Address: 167 – 169 Wardour Street, London, W1F 8WR
Telephone: 020 7287 4243
I don’t know about you, but I have mixed feelings about the rise in those mega-deal, Buy-One-Get-One-Free meal vouchers. You know, the ones you get from colleagues and family members in those round-robin emails and inevitably print out illicitly using the printers at work. In some ways they’re amazing and have helped me dine out through many of my perennial, erm, cash-flow problems but I do have nagging doubts about the quality of food you get on a voucher meal, I massively resent going anywhere that does a deal unless I have a print-out in my sweaty palms and then there is still that unshakeable shame, the sheer indignity of presenting your voucher to the waitress. Do you just leave it on the table so that they will see it without you having to admit to being a pleb or cheeks flushed, eyes downcast, a coy smile dancing on your lips, do you draw it to their attention? It’s a bloody mine-field.
It’s a conundrum I had to face yet again when I wandered to SoHo with half of my Pub Quiz team, armed with a 2-4-1 Tasting Menu voucher for Imlis. This meant we could have a set-menu of Indian tapas or Thali if you prefer, with starters, main and dessert: all for £15 a head. It is sleek, smart almost nondescript and lacking in the charming and exotic decor that coloured all of my childhood experiences – as a young Brummie girl in the 80s- of going for dinner down the Curry House. The service was exemplary: attentive, friendly and quiet.
The food was presented and explained perfectly. We started with Coriander Vardi, Aloo Tikki Ragda and for the first time ever I tried Papdi Chaat: a despicably tasty combination of whole wheat crisps, bean sprouts, vermicelli, sweet yoghurt and mint chutney, which absolutely knocked my socks off. Next the bowls of curry arrived – not much we thought, but it was truly a case of our eyes being bigger than our bellies – there was Tiger Prawn Masala, Chicken Haryali, Rajasthani Lamb and oodles of sundries like rice, chapatis and daal. The curries were pretty good, although the daal was pretty watery and not the silky creamy dish that we had hoped for. We JUST about had room for a scoop of ice cream each and it turns out fig and ginger is a tounge-tingling combination. Utterly divine.
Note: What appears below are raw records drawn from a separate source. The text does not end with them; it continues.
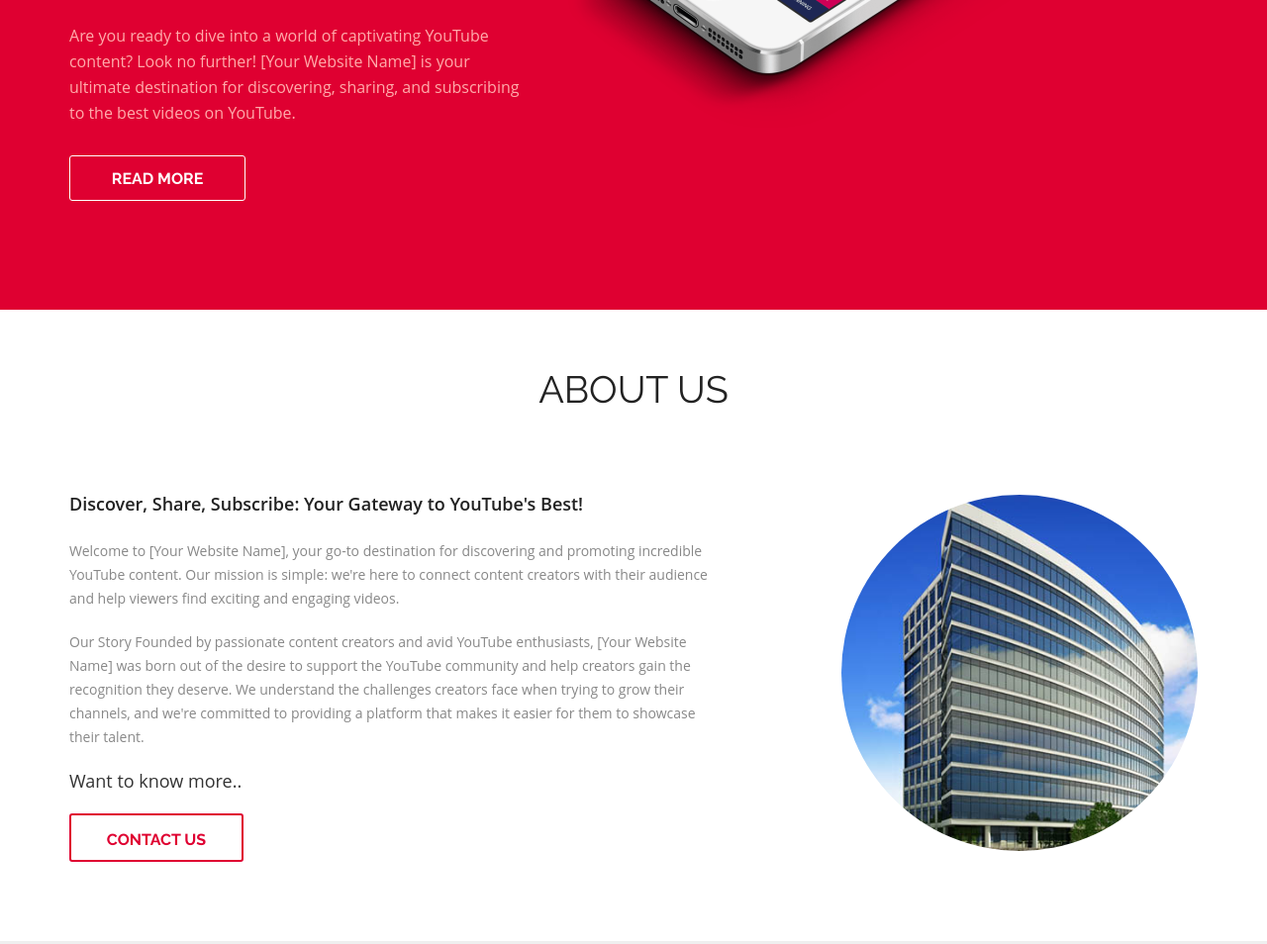
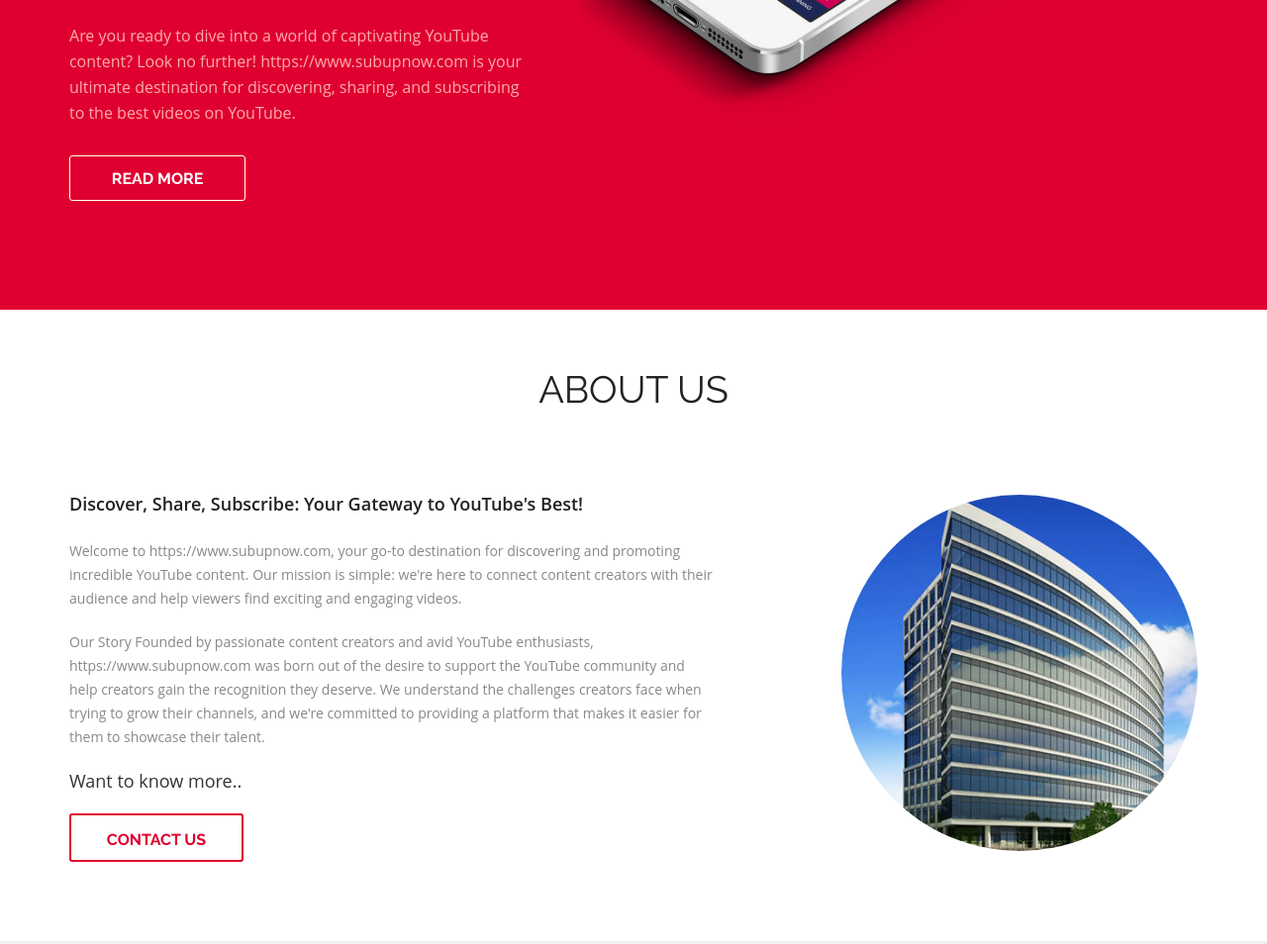
Before and after one commit to vvudugula/upnow, a plain HTML site: page index.html in a window 1280 px wide. Shown: the part 409-1363 px from the top of the page at 99% size. Drawn offline with Linux system fonts and the light colour scheme.

Commit message:
Update index.html

```diff
--- a/index.html
+++ b/index.html
@@ -60,7 +60,7 @@
           <div class="col-lg-5 col-sm-7">
             <div class="top_left_cont zoomIn wow animated">
               <h2>Unlock a World of <strong>Socail</strong> Delights – Subscribe, Explore.</h2>
-              <p>Are you ready to dive into a world of captivating YouTube content? Look no further! [Your Website Name] is your ultimate destination for discovering, sharing, and subscribing to the best videos on YouTube.</p>
+              <p>Are you ready to dive into a world of captivating YouTube content? Look no further! https://www.subupnow.com is your ultimate destination for discovering, sharing, and subscribing to the best videos on YouTube.</p>
               <a href="#service" class="read_more2">Read more</a> </div>
           </div>
           <div class="col-lg-7 col-sm-5">
@@ -83,10 +83,10 @@
       	<div class=" col-lg-7 col-md-7 col-sm-7 col-xs-12 pull-left">
         	<div class=" delay-01s animated fadeInDown wow animated">
 			<h3>Discover, Share, Subscribe: Your Gateway to YouTube's Best!</h3><br/>
-            <p>Welcome to [Your Website Name], your go-to destination for discovering and promoting incredible YouTube content. Our mission is simple: we're here to connect content creators with their audience and help viewers find exciting and engaging videos.</p> <br/>
+            <p>Welcome to https://www.subupnow.com, your go-to destination for discovering and promoting incredible YouTube content. Our mission is simple: we're here to connect content creators with their audience and help viewers find exciting and engaging videos.</p> <br/>
 <p>Our Story
 
-Founded by passionate content creators and avid YouTube enthusiasts, [Your Website Name] was born out of the desire to support the YouTube community and help creators gain the recognition they deserve. We understand the challenges creators face when trying to grow their channels, and we're committed to providing a platform that makes it easier for them to showcase their talent.</p>
+Founded by passionate content creators and avid YouTube enthusiasts, https://www.subupnow.com was born out of the desire to support the YouTube community and help creators gain the recognition they deserve. We understand the challenges creators face when trying to grow their channels, and we're committed to providing a platform that makes it easier for them to showcase their talent.</p>
 </div>
 <div class="work_bottom"> <span>Want to know more..</span> <a href="#contact" class="contact_btn">Contact Us</a> </div>
 	   </div>
```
All of this for £15 a head – in relaxed surroundings, with smiley service – is really rather incredible. However, a little of me hankers for the curry houses of my youth: the fishtanks, faraway music and terrible wallpaper. The food too lacked drama. It needed more spice, more sizzle, more colour and life.